I picked this paper up as I left the opening of Sisterhood and After: The Women’s Liberation Oral History Project, which was held at the British Library. The event celebrated the work of my sisters, friends and colleagues who had been involved in inaugurating the women’s movement in the 1960s. It was wonderful to meet up with some many of them and see how these pioneers had been at the forefront of creating this new archive of material, again for the educational record. Two of these pioneers – the historian Sally Alexander, and the feminist psychoanalyst Susie Orbach – spoke about their involvement in Women’s Liberation and how it became their lives and how therefore this project, jointly with the Women’s Library, the University of Sussex’s Dr Margaret Jolly, and funded by the Leverhume Trust. The material again was now being put in the public domain to keep a collective record and to enable A level and other students to have access to the 60 interviews with these feminist pioneers. These are now available on the Sisterhood and After learning website and also on the Sisterhood and After project page.
Quite a dramatic week for feminists, and one that those of us setting out in the 1960s could not have dreamt of… We have been amazing, despite all the vicissitudes and the violence and girls having to endure shooting is perhaps why this has now reached the top of the agenda, but we are especially now celebrating the power of education…let’s hope it continues to live up to its potential.
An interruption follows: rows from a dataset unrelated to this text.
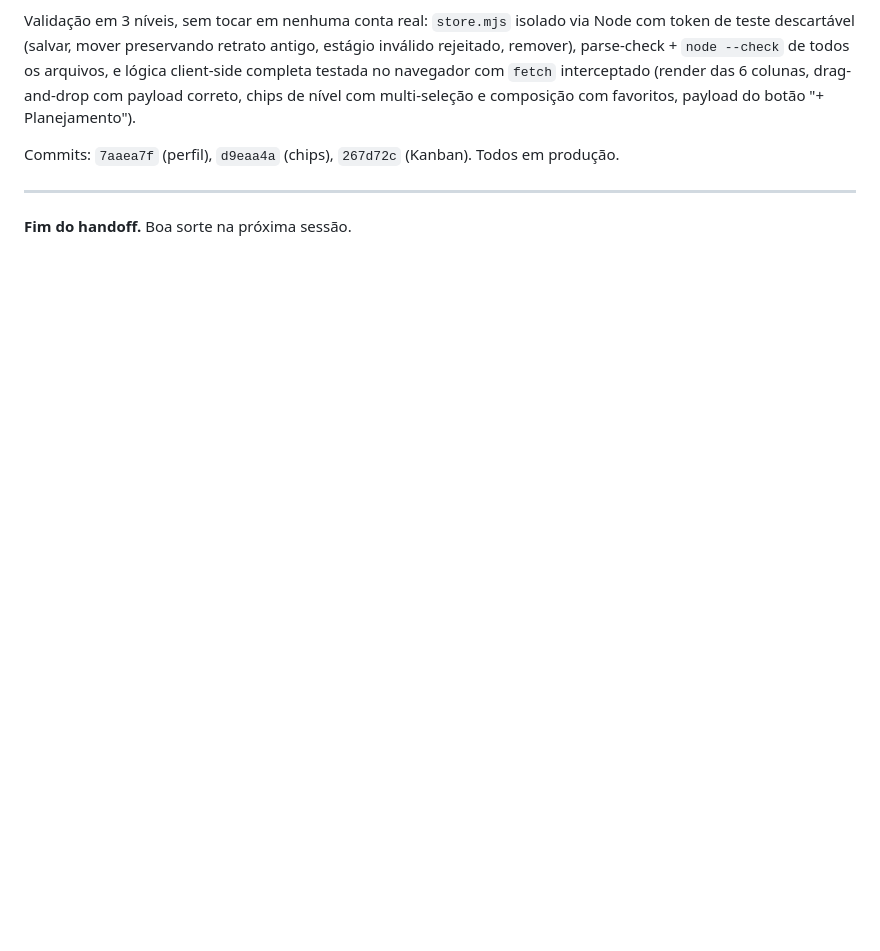
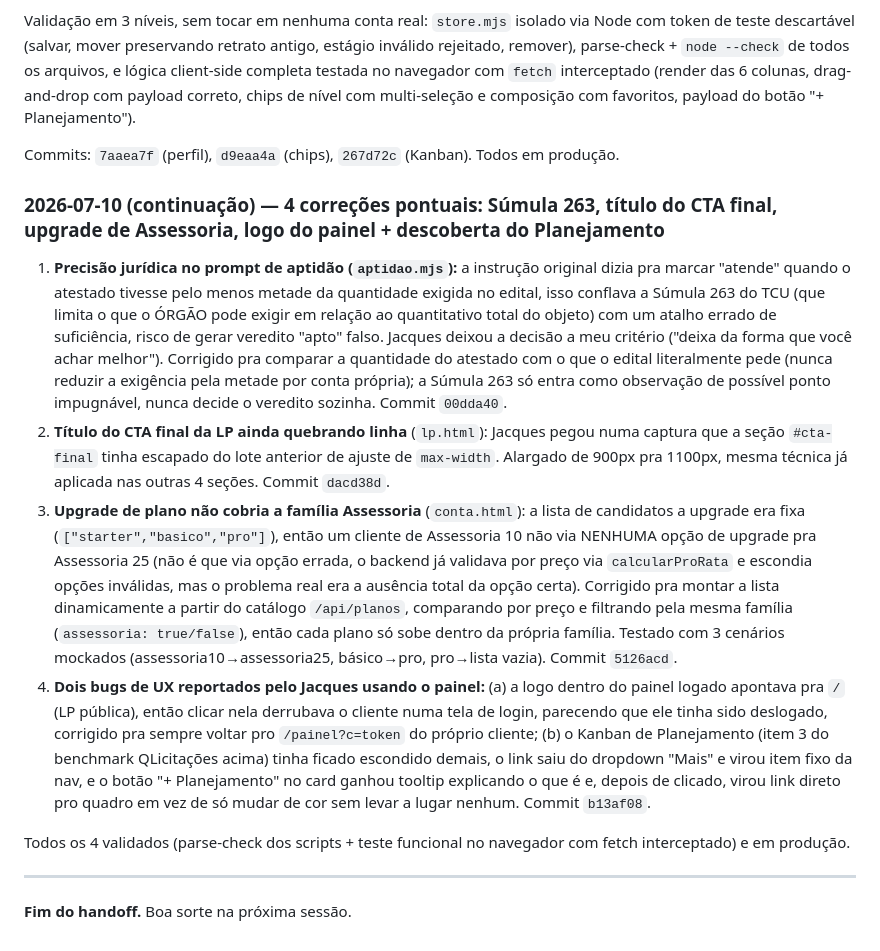
Before and after one commit to jacquesmoreira/contratax, a Markdown page: HANDOFF.md, the part around the change. GitHub-like rendering; blank space fills up the shorter version.

Commit message:
HANDOFF: registra as 4 correcoes pontuais desde o ultimo checkpoint
Sumula 263, titulo do CTA final, upgrade de Assessoria e o par
logo-do-painel + descoberta do Planejamento, que ainda nao tinham
entrada no handoff.

```diff
--- a/HANDOFF.md
+++ b/HANDOFF.md
@@ -1023,6 +1023,15 @@ Validação em 3 níveis, sem tocar em nenhuma conta real: `store.mjs` isolado v
 
 Commits: `7aaea7f` (perfil), `d9eaa4a` (chips), `267d72c` (Kanban). Todos em produção.
 
+### 2026-07-10 (continuação) — 4 correções pontuais: Súmula 263, título do CTA final, upgrade de Assessoria, logo do painel + descoberta do Planejamento
+
+1. **Precisão jurídica no prompt de aptidão (`aptidao.mjs`):** a instrução original dizia pra marcar "atende" quando o atestado tivesse pelo menos metade da quantidade exigida no edital, isso conflava a Súmula 263 do TCU (que limita o que o ÓRGÃO pode exigir em relação ao quantitativo total do objeto) com um atalho errado de suficiência, risco de gerar veredito "apto" falso. Jacques deixou a decisão a meu critério ("deixa da forma que você achar melhor"). Corrigido pra comparar a quantidade do atestado com o que o edital literalmente pede (nunca reduzir a exigência pela metade por conta própria); a Súmula 263 só entra como observação de possível ponto impugnável, nunca decide o veredito sozinha. Commit `00dda40`.
+2. **Título do CTA final da LP ainda quebrando linha** (`lp.html`): Jacques pegou numa captura que a seção `#cta-final` tinha escapado do lote anterior de ajuste de `max-width`. Alargado de 900px pra 1100px, mesma técnica já aplicada nas outras 4 seções. Commit `dacd38d`.
+3. **Upgrade de plano não cobria a família Assessoria** (`conta.html`): a lista de candidatos a upgrade era fixa (`["starter","basico","pro"]`), então um cliente de Assessoria 10 não via NENHUMA opção de upgrade pra Assessoria 25 (não é que via opção errada, o backend já validava por preço via `calcularProRata` e escondia opções inválidas, mas o problema real era a ausência total da opção certa). Corrigido pra montar a lista dinamicamente a partir do catálogo `/api/planos`, comparando por preço e filtrando pela mesma família (`assessoria: true/false`), então cada plano só sobe dentro da própria família. Testado com 3 cenários mockados (assessoria10→assessoria25, básico→pro, pro→lista vazia). Commit `5126acd`.
+4. **Dois bugs de UX reportados pelo Jacques usando o painel:** (a) a logo dentro do painel logado apontava pra `/` (LP pública), então clicar nela derrubava o cliente numa tela de login, parecendo que ele tinha sido deslogado, corrigido pra sempre voltar pro `/painel?c=token` do próprio cliente; (b) o Kanban de Planejamento (item 3 do benchmark QLicitações acima) tinha ficado escondido demais, o link saiu do dropdown "Mais" e virou item fixo da nav, e o botão "+ Planejamento" no card ganhou tooltip explicando o que é e, depois de clicado, virou link direto pro quadro em vez de só mudar de cor sem levar a lugar nenhum. Commit `b13af08`.
+
+Todos os 4 validados (parse-check dos scripts + teste funcional no navegador com fetch interceptado) e em produção.
+
 ---
 
 **Fim do handoff.** Boa sorte na próxima sessão.
```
Sadly, however, despite this fanfare, the UK coalition government does not seem to take these arguments seriously. Michael Gove, the Secretary of State for Education, should be encouraged to take a leaf out of John Kerry’s book, but instead he is fostering ‘free schools’ with the opposite aim…to turn the clock back on women’s and girls’ education by getting rid of safeguards to quality. According to The Observer (10.3.13, p.26) ‘We have given free schools and academies the same freedoms the best independent schools enjoy…so that they can inspire pupils…’ But inspiration for what? Surely what has been the major inspiration over the last 40-50 years has been women’s liberation not freedom to be oppressed by men and elite men through independent schools? This is the feminism that we want and that is why young women and girls still need it.
Miriam David, GEA Policy Officer